Mountain Gorilla (Gorilla beringei beringei) | WWF

Mountain Gorilla (Gorilla beringei beringei)

Did you know?

  • Mountain gorillas live on the ground more than any other non-human primate species.
  • They are afraid of water and will cross streams only if they can do so without getting wet (i.e. crossing over fallen logs).
The mountain gorilla (Gorilla beringei beringei) is one of the 2 subspecies of the Eastern gorilla.

Physical Description

  • On average males weigh 160kg and adult females 98kg.
  • It has longer and darker hair than other gorilla species, allowing it to live in hot or cold weather.
  • Adult males are called silverbacks because a saddle of gray or silver-colored hair develops on their backs with age.
  • The mountain gorilla has longer hair, jaws and teeth than the lowland subspecies, but slightly shorter arms.


In 1902, the German explorer Oscar von Beringe became the first non-African to encounter the mountain gorilla. In the ensuing century, a combination of hunting and habitat destruction has driven this very rare primate to the verge of extinction.

Mountain Gorilla Conservation

But for the intervention and dedication of a handful of people, the mountain gorilla would surely already be extinct. The work of conservationists focused global attention on the plight of gorillas. In order to combat this and other threats, WWF, Fauna & Flora International (FFI), and the African Wildlife Foundation (AWF) set up the International Gorilla Conservation Program (IGCP) in 1991. Over the past 10 years, the IGCP, together with local communities and park authorities in the Democratic Republic of Congo, Rwanda, and Uganda, have worked to protect and effectively manage the habitat and the gorilla population, while taking into account the needs of the local population.

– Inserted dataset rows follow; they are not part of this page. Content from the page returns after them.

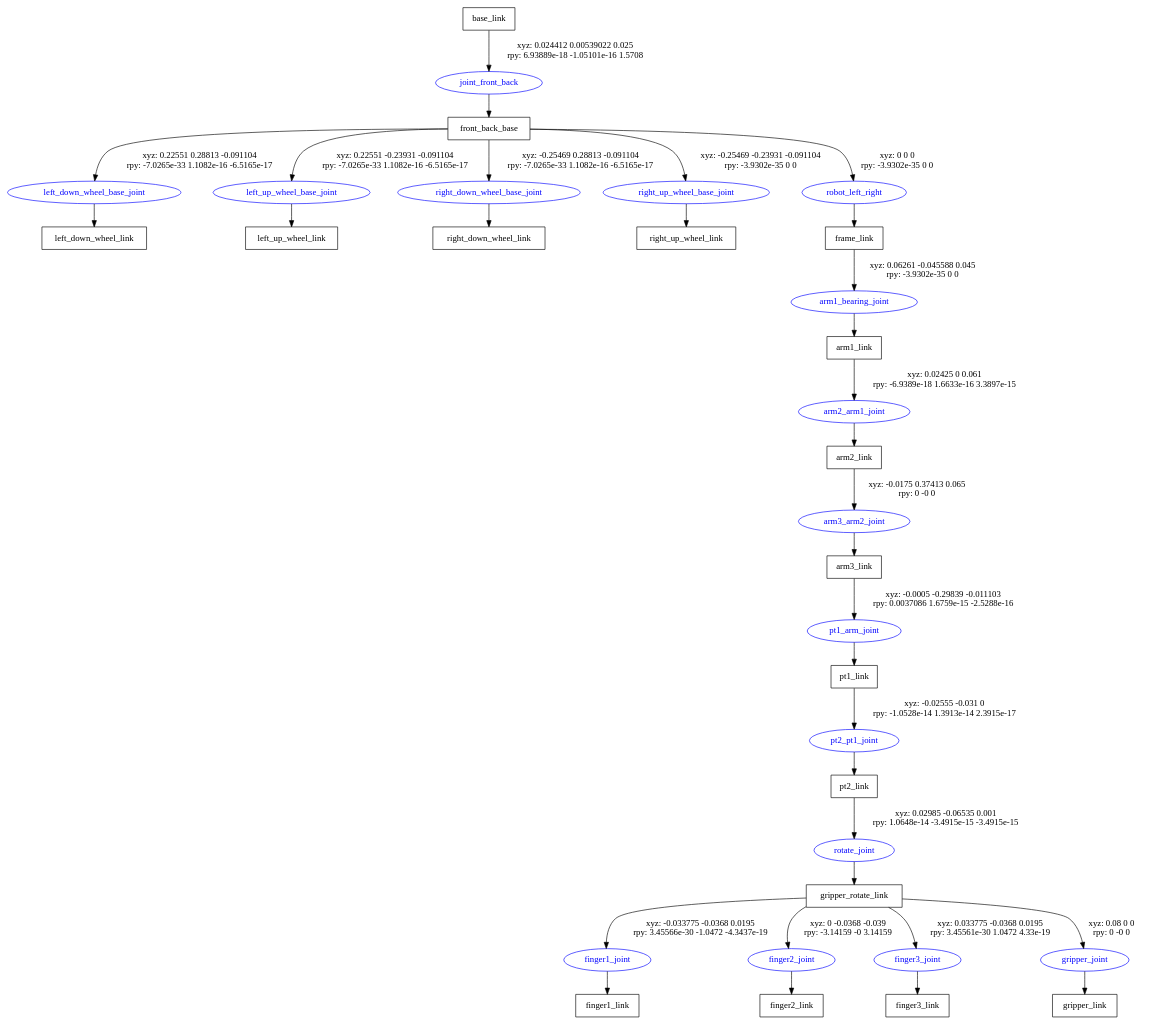
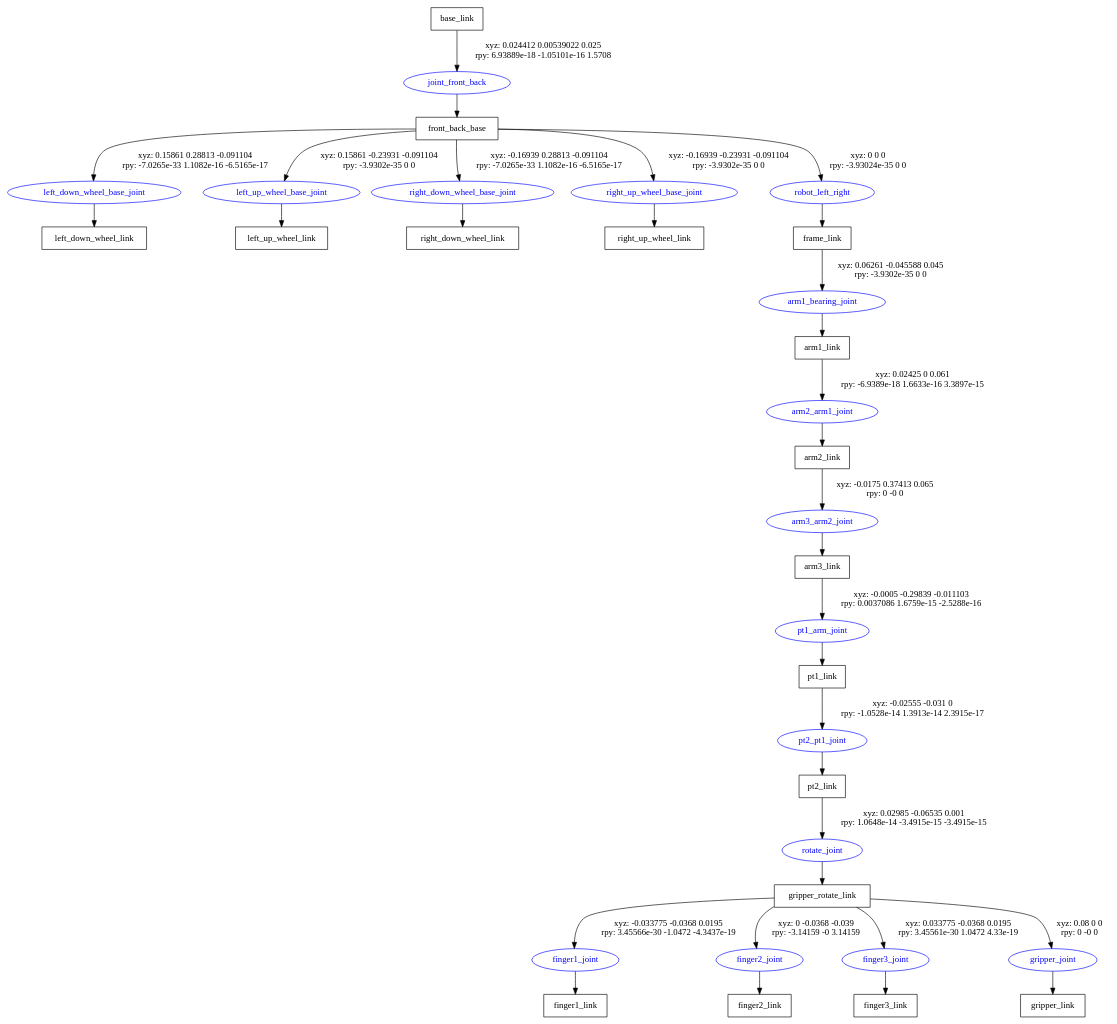
The diagram in explorer_sc_arm_description/urdf/explorer_sc_arm_description.gv (NaiveCoder1999/explorer_sc_2019), drawn with Graphviz before and after one commit. The commit also changed 37 other files, not shown here.

```diff
--- a/explorer_sc_arm_description/urdf/explorer_sc_arm_description.gv
+++ b/explorer_sc_arm_description/urdf/explorer_sc_arm_description.gv
@@ -1,53 +1,53 @@
 digraph G {
 node [shape=box];
 "base_link" [label="base_link"];
 "front_back_base" [label="front_back_base"];
 "left_down_wheel_link" [label="left_down_wheel_link"];
 "left_up_wheel_link" [label="left_up_wheel_link"];
 "right_down_wheel_link" [label="right_down_wheel_link"];
 "right_up_wheel_link" [label="right_up_wheel_link"];
 "frame_link" [label="frame_link"];
 "arm1_link" [label="arm1_link"];
 "arm2_link" [label="arm2_link"];
 "arm3_link" [label="arm3_link"];
 "pt1_link" [label="pt1_link"];
 "pt2_link" [label="pt2_link"];
 "gripper_rotate_link" [label="gripper_rotate_link"];
 "finger1_link" [label="finger1_link"];
 "finger2_link" [label="finger2_link"];
 "finger3_link" [label="finger3_link"];
 "gripper_link" [label="gripper_link"];
 node [shape=ellipse, color=blue, fontcolor=blue];
 "base_link" -> "joint_front_back" [label="xyz: 0.024412 0.00539022 0.025 \nrpy: 6.93889e-18 -1.05101e-16 1.5708"]
 "joint_front_back" -> "front_back_base"
-"front_back_base" -> "left_down_wheel_base_joint" [label="xyz: 0.22551 0.28813 -0.091104 \nrpy: -7.0265e-33 1.1082e-16 -6.5165e-17"]
+"front_back_base" -> "left_down_wheel_base_joint" [label="xyz: 0.15861 0.28813 -0.091104 \nrpy: -7.0265e-33 1.1082e-16 -6.5165e-17"]
 "left_down_wheel_base_joint" -> "left_down_wheel_link"
-"front_back_base" -> "left_up_wheel_base_joint" [label="xyz: 0.22551 -0.23931 -0.091104 \nrpy: -7.0265e-33 1.1082e-16 -6.5165e-17"]
+"front_back_base" -> "left_up_wheel_base_joint" [label="xyz: 0.15861 -0.23931 -0.091104 \nrpy: -3.9302e-35 0 0"]
 "left_up_wheel_base_joint" -> "left_up_wheel_link"
-"front_back_base" -> "right_down_wheel_base_joint" [label="xyz: -0.25469 0.28813 -0.091104 \nrpy: -7.0265e-33 1.1082e-16 -6.5165e-17"]
+"front_back_base" -> "right_down_wheel_base_joint" [label="xyz: -0.16939 0.28813 -0.091104 \nrpy: -7.0265e-33 1.1082e-16 -6.5165e-17"]
 "right_down_wheel_base_joint" -> "right_down_wheel_link"
-"front_back_base" -> "right_up_wheel_base_joint" [label="xyz: -0.25469 -0.23931 -0.091104 \nrpy: -3.9302e-35 0 0"]
+"front_back_base" -> "right_up_wheel_base_joint" [label="xyz: -0.16939 -0.23931 -0.091104 \nrpy: -3.9302e-35 0 0"]
 "right_up_wheel_base_joint" -> "right_up_wheel_link"
-"front_back_base" -> "robot_left_right" [label="xyz: 0 0 0 \nrpy: -3.9302e-35 0 0"]
+"front_back_base" -> "robot_left_right" [label="xyz: 0 0 0 \nrpy: -3.93024e-35 0 0"]
 "robot_left_right" -> "frame_link"
 "frame_link" -> "arm1_bearing_joint" [label="xyz: 0.06261 -0.045588 0.045 \nrpy: -3.9302e-35 0 0"]
 "arm1_bearing_joint" -> "arm1_link"
 "arm1_link" -> "arm2_arm1_joint" [label="xyz: 0.02425 0 0.061 \nrpy: -6.9389e-18 1.6633e-16 3.3897e-15"]
 "arm2_arm1_joint" -> "arm2_link"
 "arm2_link" -> "arm3_arm2_joint" [label="xyz: -0.0175 0.37413 0.065 \nrpy: 0 -0 0"]
 "arm3_arm2_joint" -> "arm3_link"
 "arm3_link" -> "pt1_arm_joint" [label="xyz: -0.0005 -0.29839 -0.011103 \nrpy: 0.0037086 1.6759e-15 -2.5288e-16"]
 "pt1_arm_joint" -> "pt1_link"
 "pt1_link" -> "pt2_pt1_joint" [label="xyz: -0.02555 -0.031 0 \nrpy: -1.0528e-14 1.3913e-14 2.3915e-17"]
 "pt2_pt1_joint" -> "pt2_link"
 "pt2_link" -> "rotate_joint" [label="xyz: 0.02985 -0.06535 0.001 \nrpy: 1.0648e-14 -3.4915e-15 -3.4915e-15"]
 "rotate_joint" -> "gripper_rotate_link"
 "gripper_rotate_link" -> "finger1_joint" [label="xyz: -0.033775 -0.0368 0.0195 \nrpy: 3.45566e-30 -1.0472 -4.3437e-19"]
 "finger1_joint" -> "finger1_link"
 "gripper_rotate_link" -> "finger2_joint" [label="xyz: 0 -0.0368 -0.039 \nrpy: -3.14159 -0 3.14159"]
 "finger2_joint" -> "finger2_link"
 "gripper_rotate_link" -> "finger3_joint" [label="xyz: 0.033775 -0.0368 0.0195 \nrpy: 3.45561e-30 1.0472 4.33e-19"]
 "finger3_joint" -> "finger3_link"
 "gripper_rotate_link" -> "gripper_joint" [label="xyz: 0.08 0 0 \nrpy: 0 -0 0"]
 "gripper_joint" -> "gripper_link"
 }
```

Approximately 700 mountain gorillas currently exist in the wild. It is listed as critically endangered by IUCN.
	© WWF / Martin Harvey
Mountain gorillas (Gorilla beringei beringei), Virunga National Park, Democratic Republic of Congo.
© WWF / Martin Harvey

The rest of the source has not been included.